Work task.
Please output all the entries word for word, without the pictures.

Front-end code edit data
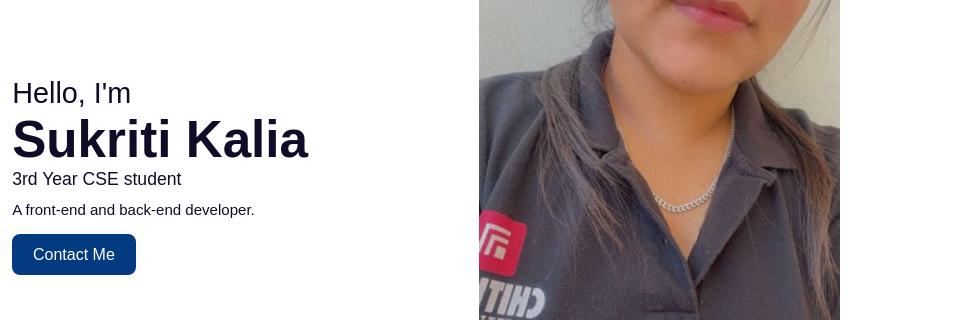
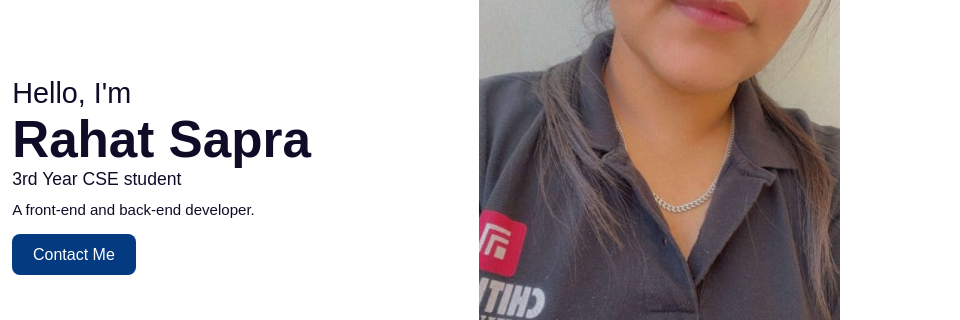
Before and after one commit to Rahat0029/portfolio, a plain HTML site: page index.html in a window 1280 px wide. Shown: the part 224-544 px from the top of the page, 222-1182 px from the left. Drawn offline with nearby package versions, Linux system fonts and the light colour scheme; a web font is replaced by a local one.

Commit message:
Update index.html

```diff
--- a/index.html
+++ b/index.html
@@ -50,7 +50,7 @@
     <!-- home content -->
     <div class="home-text">
     <span>Hello, I'm </span>
-    <h1>Sukriti Kalia</h1>
+    <h1>Rahat Sapra</h1>
     <h2>3rd Year CSE student</h2>
     <p>A front-end and back-end developer.</p>
     <!--contact button -->
```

Completed task.
Before and after one commit to Rahat0029/portfolio, a plain HTML site: page index.html in a window 1280 px wide. Shown: the part 224-544 px from the top of the page, 222-1182 px from the left. Drawn offline with nearby package versions, Linux system fonts and the light colour scheme; a web font is replaced by a local one.

Commit message:
Update index.html

```diff
--- a/index.html
+++ b/index.html
@@ -50,7 +50,7 @@
     <!-- home content -->
     <div class="home-text">
     <span>Hello, I'm </span>
-    <h1>Sukriti Kalia</h1>
+    <h1>Rahat Sapra</h1>
     <h2>3rd Year CSE student</h2>
     <p>A front-end and back-end developer.</p>
     <!--contact button -->
```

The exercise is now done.